[Problem statement] Count the lines in the records that hold the string "media". Only the number should be given.

[Screenshot and code edit data]
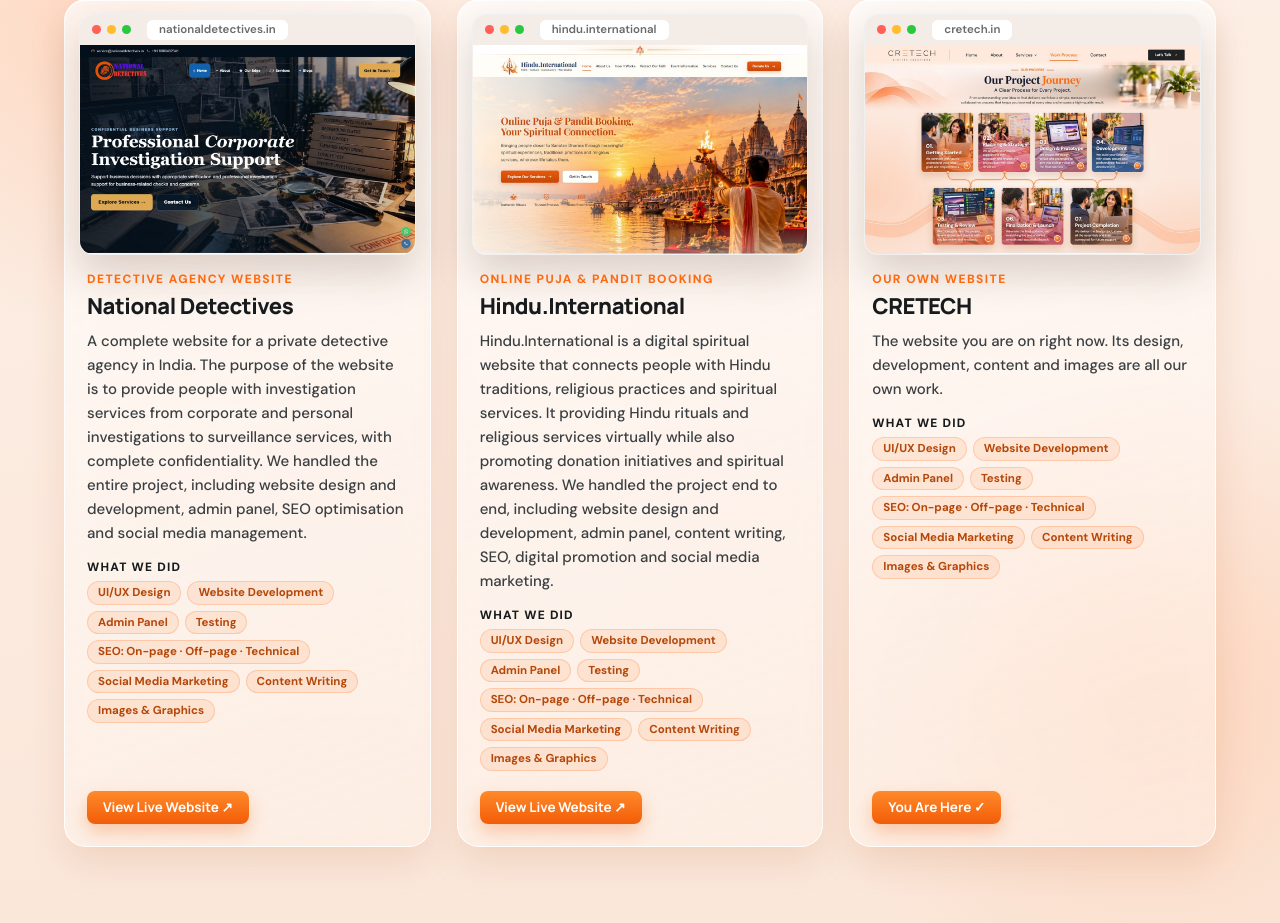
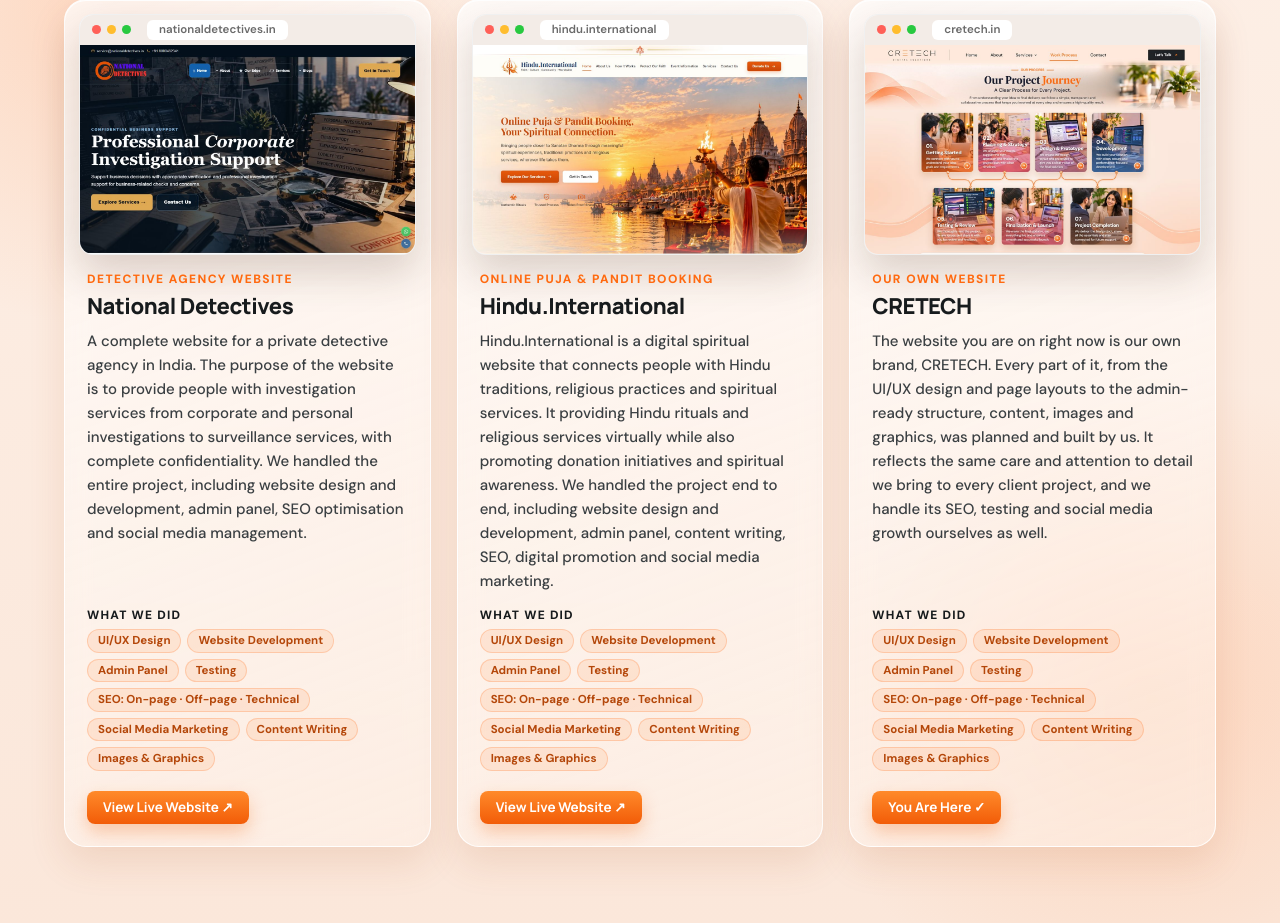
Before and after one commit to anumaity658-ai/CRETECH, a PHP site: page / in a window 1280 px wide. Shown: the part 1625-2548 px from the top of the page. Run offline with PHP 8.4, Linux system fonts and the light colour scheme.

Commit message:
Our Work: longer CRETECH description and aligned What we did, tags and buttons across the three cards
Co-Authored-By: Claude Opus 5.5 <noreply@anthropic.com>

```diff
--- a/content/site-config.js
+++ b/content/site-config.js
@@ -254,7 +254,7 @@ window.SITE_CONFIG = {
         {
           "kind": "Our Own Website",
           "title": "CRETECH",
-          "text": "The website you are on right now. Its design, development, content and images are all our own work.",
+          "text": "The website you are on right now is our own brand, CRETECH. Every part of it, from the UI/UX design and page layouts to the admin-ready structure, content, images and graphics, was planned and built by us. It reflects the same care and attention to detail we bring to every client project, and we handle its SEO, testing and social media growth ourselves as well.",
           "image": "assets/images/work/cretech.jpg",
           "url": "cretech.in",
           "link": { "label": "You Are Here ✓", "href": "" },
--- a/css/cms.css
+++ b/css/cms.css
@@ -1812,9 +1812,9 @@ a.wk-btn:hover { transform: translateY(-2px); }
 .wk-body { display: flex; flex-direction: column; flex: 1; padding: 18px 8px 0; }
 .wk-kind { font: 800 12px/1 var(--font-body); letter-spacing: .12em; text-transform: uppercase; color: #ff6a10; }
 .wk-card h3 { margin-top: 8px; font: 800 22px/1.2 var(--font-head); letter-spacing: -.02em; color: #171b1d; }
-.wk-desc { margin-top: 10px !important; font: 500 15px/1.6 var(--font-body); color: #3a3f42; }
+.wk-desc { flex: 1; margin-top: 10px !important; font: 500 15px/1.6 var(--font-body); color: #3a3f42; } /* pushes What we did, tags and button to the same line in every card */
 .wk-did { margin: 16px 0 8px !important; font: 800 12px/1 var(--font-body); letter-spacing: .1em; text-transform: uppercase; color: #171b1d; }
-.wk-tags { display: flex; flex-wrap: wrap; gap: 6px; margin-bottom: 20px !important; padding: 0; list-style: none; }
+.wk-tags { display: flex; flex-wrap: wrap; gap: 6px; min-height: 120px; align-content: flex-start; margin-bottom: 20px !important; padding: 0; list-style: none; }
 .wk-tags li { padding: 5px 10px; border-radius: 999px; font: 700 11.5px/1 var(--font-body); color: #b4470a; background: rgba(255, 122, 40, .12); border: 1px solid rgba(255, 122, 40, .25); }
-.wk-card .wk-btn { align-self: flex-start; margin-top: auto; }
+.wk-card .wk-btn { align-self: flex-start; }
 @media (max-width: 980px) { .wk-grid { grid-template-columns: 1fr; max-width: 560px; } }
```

--

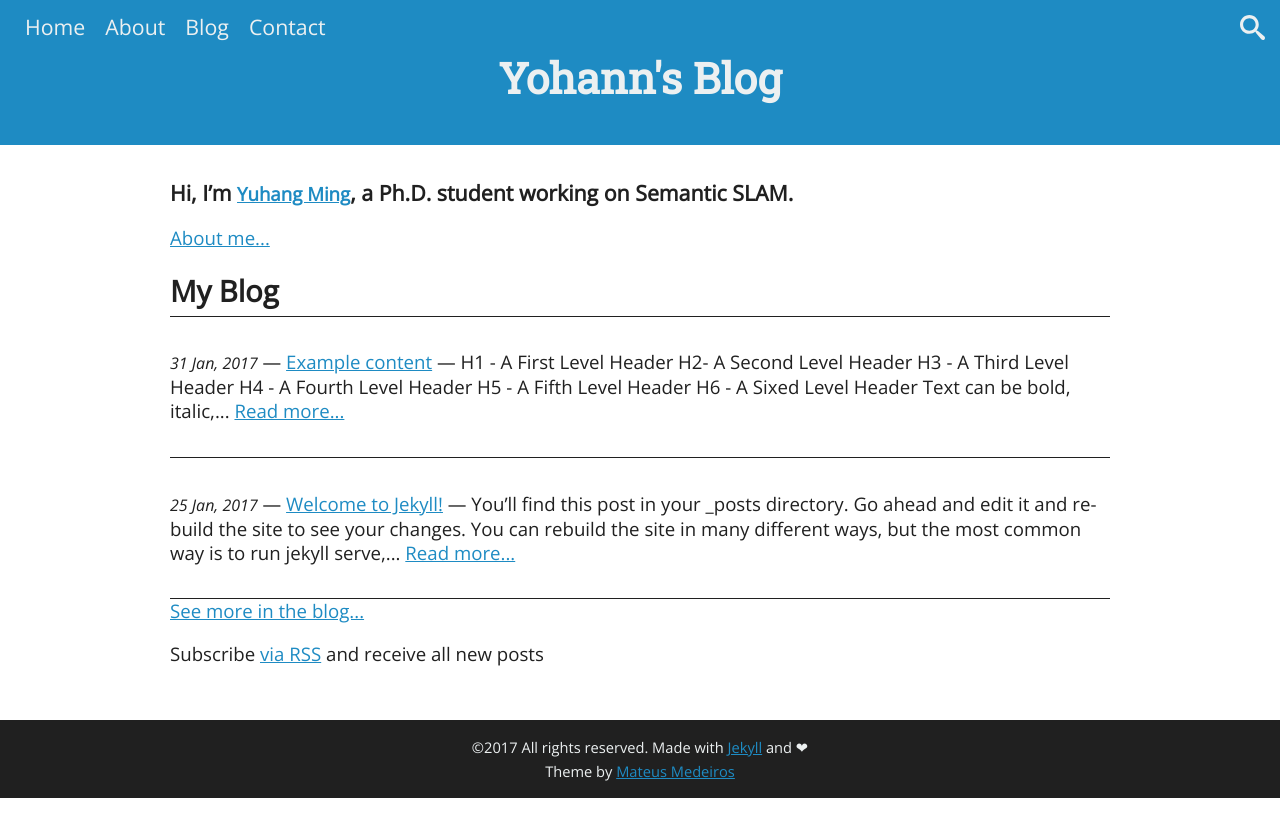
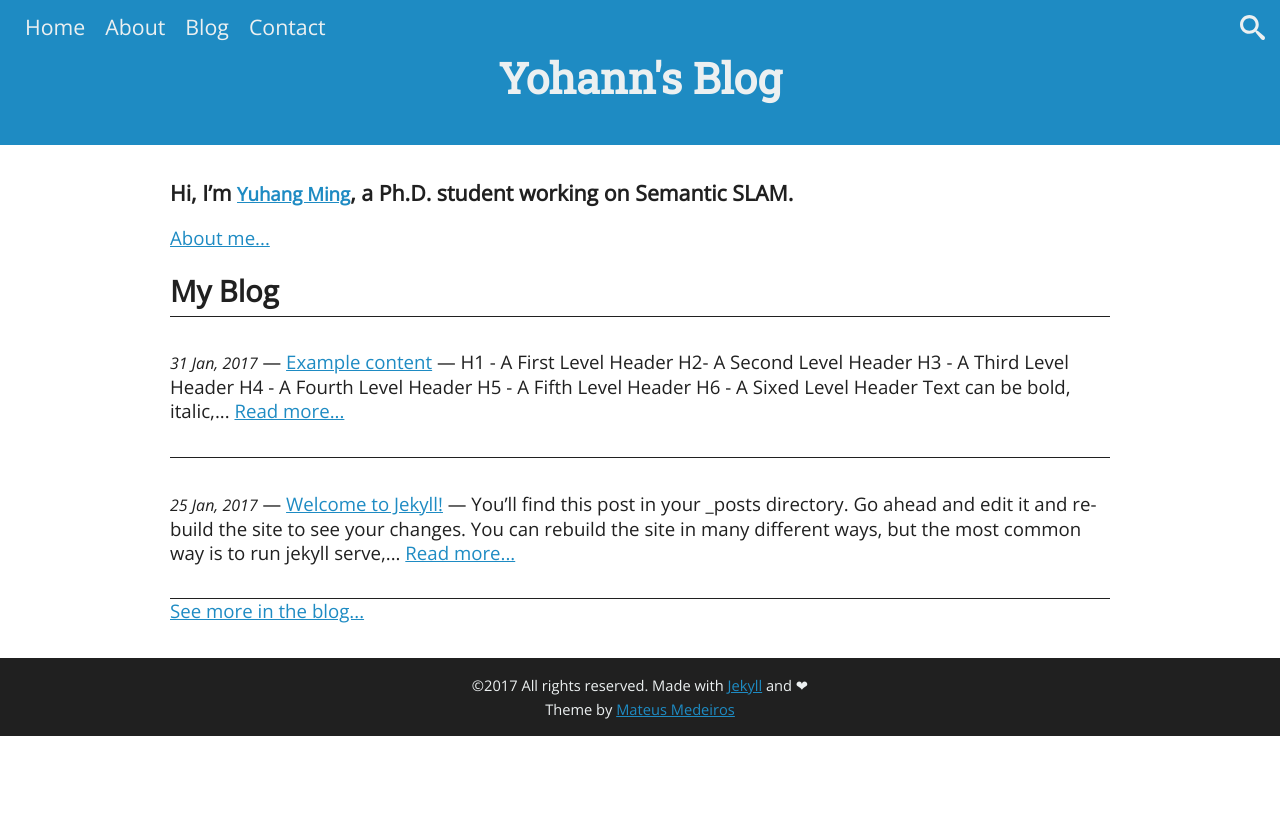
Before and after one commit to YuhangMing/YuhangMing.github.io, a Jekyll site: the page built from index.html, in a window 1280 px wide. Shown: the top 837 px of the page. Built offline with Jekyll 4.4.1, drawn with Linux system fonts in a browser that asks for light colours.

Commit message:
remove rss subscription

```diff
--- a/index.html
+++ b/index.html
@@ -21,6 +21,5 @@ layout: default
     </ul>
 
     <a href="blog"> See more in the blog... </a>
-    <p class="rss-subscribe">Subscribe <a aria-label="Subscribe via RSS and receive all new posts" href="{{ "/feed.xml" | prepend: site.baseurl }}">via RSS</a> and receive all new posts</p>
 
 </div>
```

[The answer] 2